Email list hosting service & mailing list manager

(Previous discussion continued)
Re: Actual vs. Theoretical Indirect Cost Recovery Dr. Charles Graham (04 Feb 1994 14:06 EST)

Re: Actual vs. Theoretical Indirect Cost Recovery Dr. Charles Graham 04 Feb 1994 14:06 EST

I studied this problem while I was at the University of Alaska Fairbanks,
but unfortunately left all the materials there.

My ultimate conclusions were 1. an average recovery across institutions
is not conceptually meaningful because the recovery rate depends on they
type of institution: one heavily into medical sciences will have a high rate
because NIH generally pays IDC, whereas an institution more heavily
dependent on the Dept of Ed. or Ag. will appear to do less well.
2. It is not possible to make any methodological comparison between
institutions because the data simply is not available in comparable
form. I had hoped to compare land grant universities, or institutions of
comparable size, using data that COGR had compiled and data compiled by the
InterMountain University Research Administrators Group.
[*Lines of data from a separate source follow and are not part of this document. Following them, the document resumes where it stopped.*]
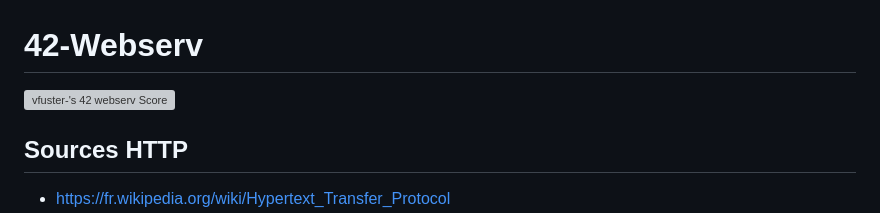
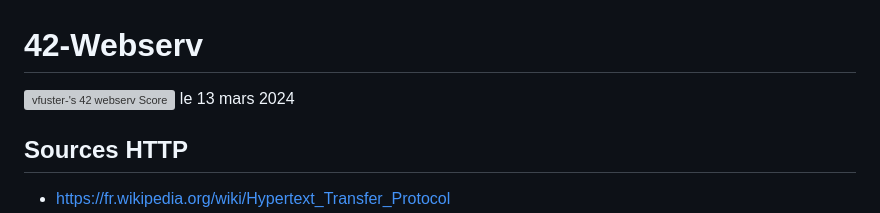
Before and after one commit to vfuster66/42_Webserv, a Markdown page: README.md, the part around the change. Drawn GitHub-style; grey boxes are pictures that could not be loaded.

```diff
--- a/README.md
+++ b/README.md
@@ -1,6 +1,7 @@
 # 42-Webserv
 
 [![vfuster-'s 42 webserv Score](https://badge42.coday.fr/api/v2/cltpx5zqv531101p4bte37ts1/project/3528755)](https://github.com/Coday-meric/badge42)
+le 13 mars 2024
 
 ## Sources HTTP
 
```
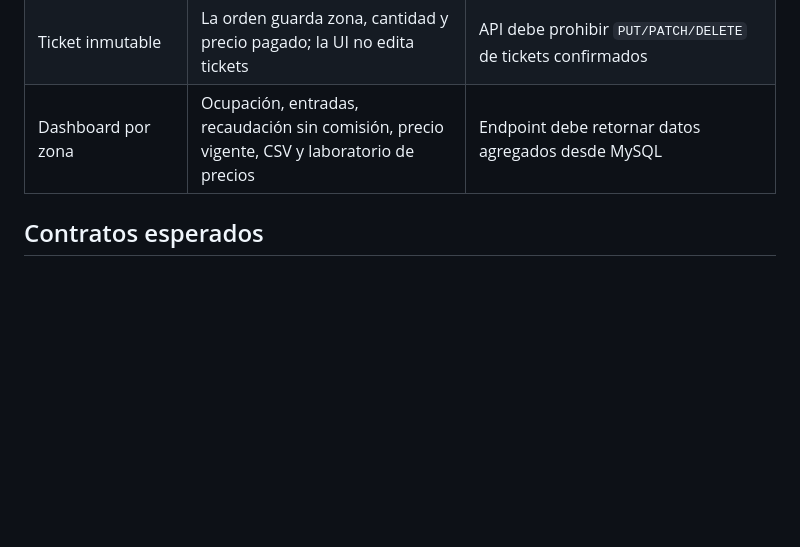
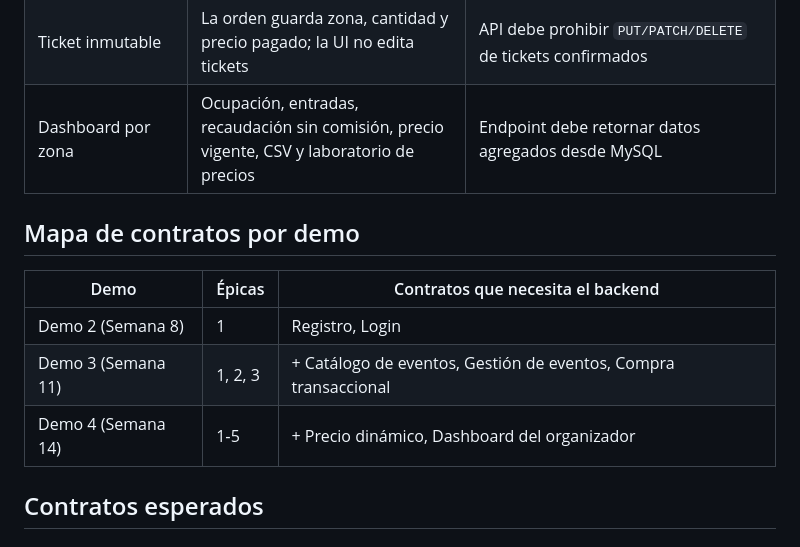
Before and after one commit to ticketing-app-upch/frontend-angular, a Markdown page: FRONTEND_HANDOFF.md, the part around one of its changes. GitHub-like rendering; blank space fills up the shorter version.

```diff
--- a/FRONTEND_HANDOFF.md
+++ b/FRONTEND_HANDOFF.md
@@ -13,6 +13,14 @@ Este documento separa lo que ya funciona en Angular de lo que necesariamente deb
 | Precio dinámico | Reglas exactas visibles y probadas; endpoint Python por zona | Python es la autoridad de precio; PHP debe volver a comprobar el total antes de confirmar |
 | Ticket inmutable | La orden guarda zona, cantidad y precio pagado; la UI no edita tickets | API debe prohibir `PUT/PATCH/DELETE` de tickets confirmados |
 | Dashboard por zona | Ocupación, entradas, recaudación sin comisión, precio vigente, CSV y laboratorio de precios | Endpoint debe retornar datos agregados desde MySQL |
+
+## Mapa de contratos por demo
+
+| Demo | Épicas | Contratos que necesita el backend |
+| --- | --- | --- |
+| Demo 2 (Semana 8) | 1 | Registro, Login |
+| Demo 3 (Semana 11) | 1, 2, 3 | + Catálogo de eventos, Gestión de eventos, Compra transaccional |
+| Demo 4 (Semana 14) | 1‑5 | + Precio dinámico, Dashboard del organizador |
 
 ## Contratos esperados
 
```
Also changed, not shown: other parts of FRONTEND_HANDOFF.md (+95 -10 lines).
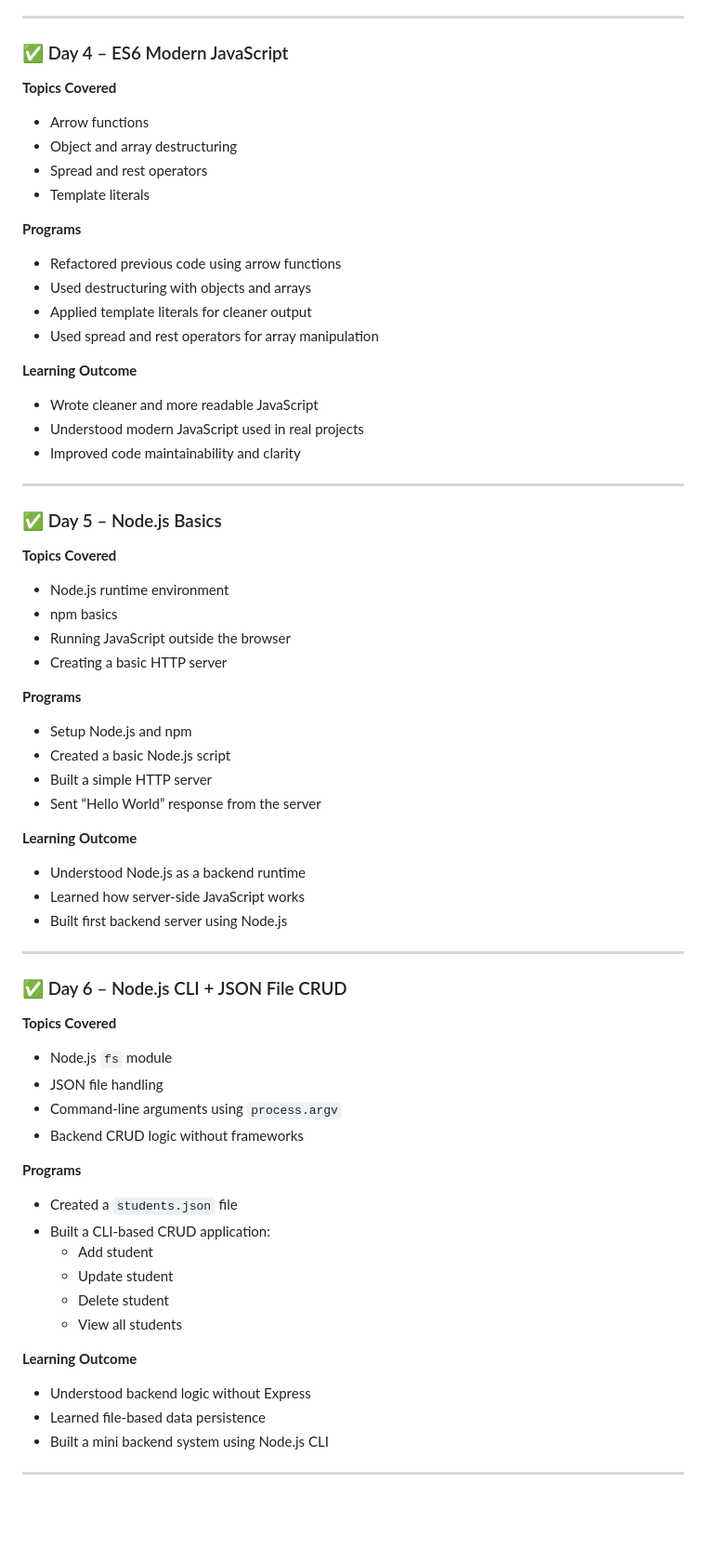
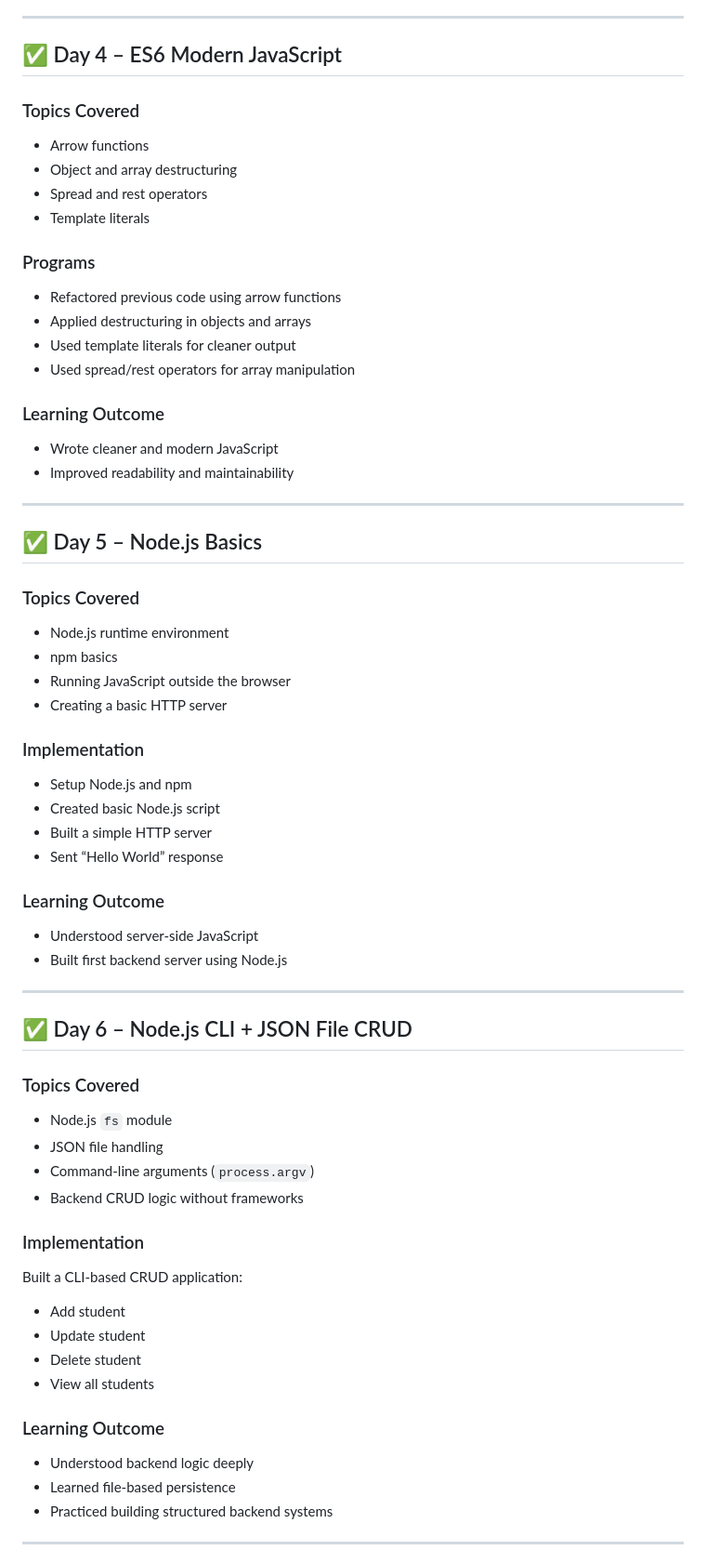
Before and after one commit to lakshay-0423/mern, a Markdown page: README.md, the part around one of its changes. Shown at 93% size. GitHub-like rendering; blank space fills up the shorter version.

```diff
--- a/README.md
+++ b/README.md
@@ -71,65 +73,65 @@ This repository documents my **day-by-day progress** in learning the MERN stack,
 
 ---
 
-### ✅ Day 4 – ES6 Modern JavaScript
-**Topics Covered**
+## ✅ Day 4 – ES6 Modern JavaScript
+
+### Topics Covered
 - Arrow functions
 - Object and array destructuring
 - Spread and rest operators
 - Template literals
 
-**Programs**
+### Programs
 - Refactored previous code using arrow functions
-- Used destructuring with objects and arrays
-- Applied template literals for cleaner output
-- Used spread and rest operators for array manipulation
+- Applied destructuring in objects and arrays
+- Used template literals for cleaner output
+- Used spread/rest operators for array manipulation
 
-**Learning Outcome**
-- Wrote cleaner and more readable JavaScript
-- Understood modern JavaScript used in real projects
-- Improved code maintainability and clarity
+### Learning Outcome
+- Wrote cleaner and modern JavaScript
+- Improved readability and maintainability
 
 ---
 
-### ✅ Day 5 – Node.js Basics
-**Topics Covered**
+## ✅ Day 5 – Node.js Basics
+
+### Topics Covered
 - Node.js runtime environment
 - npm basics
 - Running JavaScript outside the browser
 - Creating a basic HTTP server
 
-**Programs**
+### Implementation
 - Setup Node.js and npm
-- Created a basic Node.js script
+- Created basic Node.js script
 - Built a simple HTTP server
-- Sent “Hello World” response from the server
+- Sent “Hello World” response
 
-**Learning Outcome**
-- Understood Node.js as a backend runtime
-- Learned how server-side JavaScript works
+### Learning Outcome
+- Understood server-side JavaScript
 - Built first backend server using Node.js
 
 ---
 
-### ✅ Day 6 – Node.js CLI + JSON File CRUD
-**Topics Covered**
+## ✅ Day 6 – Node.js CLI + JSON File CRUD
+
+### Topics Covered
 - Node.js `fs` module
 - JSON file handling
-- Command-line arguments using `process.argv`
+- Command-line arguments (`process.argv`)
 - Backend CRUD logic without frameworks
 
-**Programs**
-- Created a `students.json` file
-- Built a CLI-based CRUD application:
-  - Add student
-  - Update student
-  - Delete student
-  - View all students
+### Implementation
+Built a CLI-based CRUD application:
+- Add student
+- Update student
+- Delete student
+- View all students
 
-**Learning Outcome**
-- Understood backend logic without Express
-- Learned file-based data persistence
-- Built a mini backend system using Node.js CLI
+### Learning Outcome
+- Understood backend logic deeply
+- Learned file-based persistence
+- Practiced building structured backend systems
 
 ---
 
```
Also changed, not shown: other parts of README.md (+127 -29 lines).
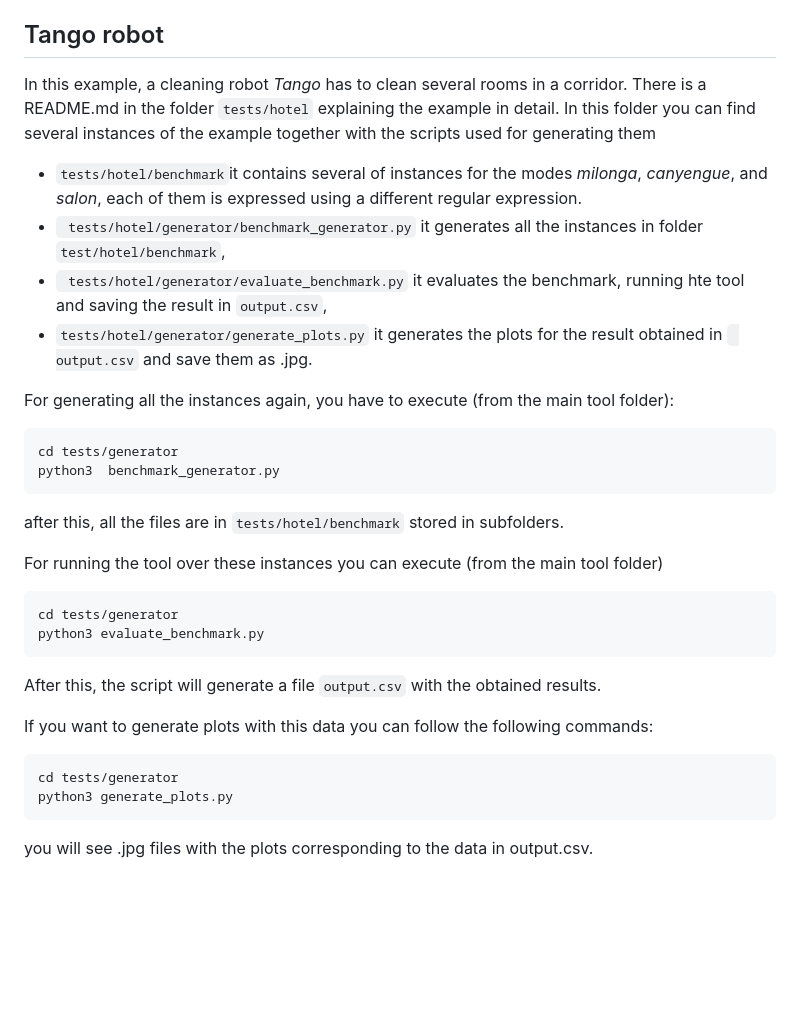
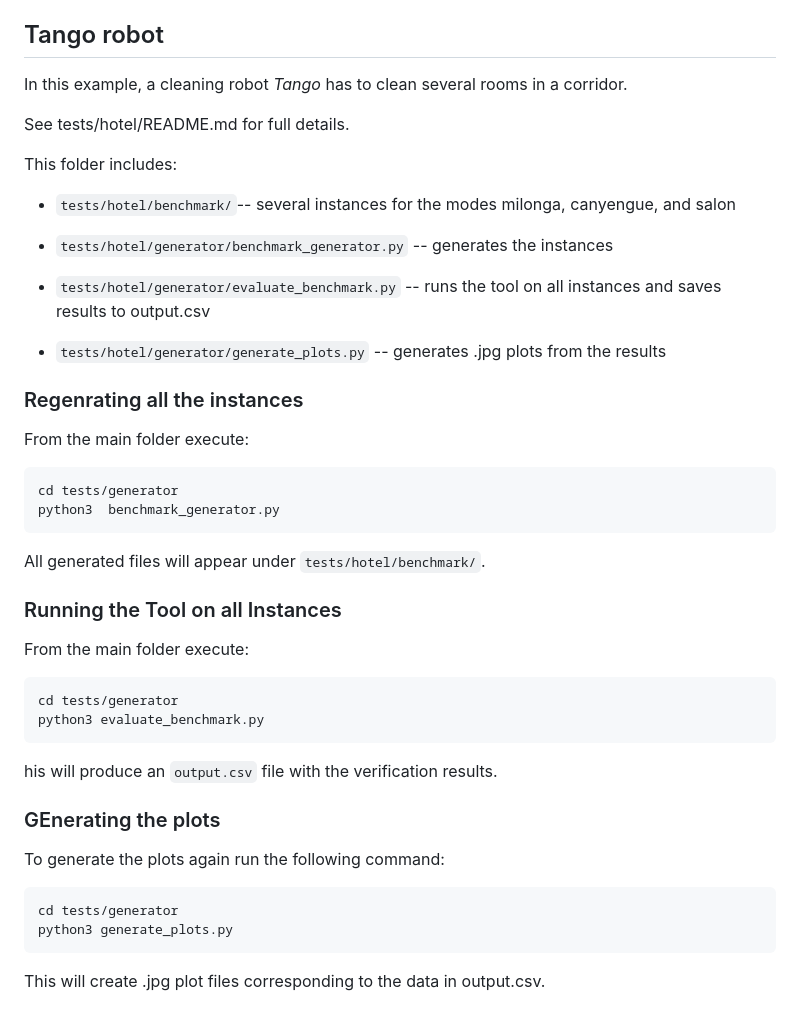
Before and after one commit to pablofcastro/AKR, a Markdown page: README.md, the part around the change printed below. Drawn GitHub-style; blank space fills up the shorter version.

````diff
--- a/README.md
+++ b/README.md
@@ -147,36 +164,48 @@
 
 ## Tango robot
 
-In this example, a cleaning robot *Tango*  has to clean several rooms in a corridor. There is a README.md in
-the folder ```tests/hotel``` explaining the example in detail. In this folder you can find several instances of the example together with the scripts used for generating them
+In this example, a cleaning robot *Tango*  has to clean several rooms in a corridor.
 
-* ```tests/hotel/benchmark```it contains several of instances for the modes *milonga*, *canyengue*, and *salon*, each of them is expressed using a different regular expression.
-* ``` tests/hotel/generator/benchmark_generator.py``` it generates all the instances in folder ```test/hotel/benchmark```,
-* ``` tests/hotel/generator/evaluate_benchmark.py``` it evaluates the benchmark, running hte tool and saving the result in ```output.csv```,
-* ``` tests/hotel/generator/generate_plots.py ``` it generates the plots for the result obtained in ``` output.csv``` and save them as .jpg.
+See tests/hotel/README.md for full details.
 
-For generating all the instances again, you have to execute (from the main tool folder):
+
+This folder includes:
+
+* `tests/hotel/benchmark/`-- several instances for the modes milonga, canyengue, and salon
+
+* `tests/hotel/generator/benchmark_generator.py` -- generates the instances
+
+* `tests/hotel/generator/evaluate_benchmark.py` -- runs the tool on all instances and saves results to output.csv
+
+* `tests/hotel/generator/generate_plots.py` -- generates .jpg plots from the results
+
+### Regenrating all the instances
+
+From the main folder execute:
 
 ```
 cd tests/generator
 python3  benchmark_generator.py
 ```
 
-after this, all the files are in ```tests/hotel/benchmark``` stored in subfolders.
+All generated files will appear under `tests/hotel/benchmark/`.
 
-For running the tool over these instances you can execute (from the main tool folder)
+### Running the Tool on all Instances
+From the main folder execute:
 
 ```
 cd tests/generator
 python3 evaluate_benchmark.py
 ```
 
-After this, the script will generate a file ```output.csv``` with the obtained results.
+his will produce an `output.csv` file with the verification results.
 
-If you want to generate plots with this data you can follow the following commands:
+### GEnerating the plots
+
+To generate the plots again run the following command:
 ```
 cd tests/generator
 python3 generate_plots.py
 ```
 
-you will see .jpg files with the plots corresponding to the data in output.csv.
+This will create .jpg plot files corresponding to the data in output.csv.
````
Also changed, not shown: other parts of README.md (+36 -19 lines).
Howver there were too
many uncontrolled variables. Some included the medical or vet school or ag.
center; others did not, for example. 3. Institutions vary as to the extent
to which they will waive IDC. 4. Certain assistance programs are valuable to
the institution, whether the grant carries full IDC or not - they help pay for
necessary things.

I think the accountants have to defer to the chancellor, president or
provost who approves the policy relating to IDC waivers and acceptance of
awards that restrict IDC recovery. Such policies are based on instiutional
circumstances and strategies.One must realize that rejecting an award that
incompletely funds IDC may have impacts that are not primarily financial.
In addition, because many institutions have discretionary funds, it is not
(from an acconting viewpoint) unreasonable to fund part of the (indirect) cost
of projects that are in the institution's interest to perform.

I hope these comments are helpful. Charlie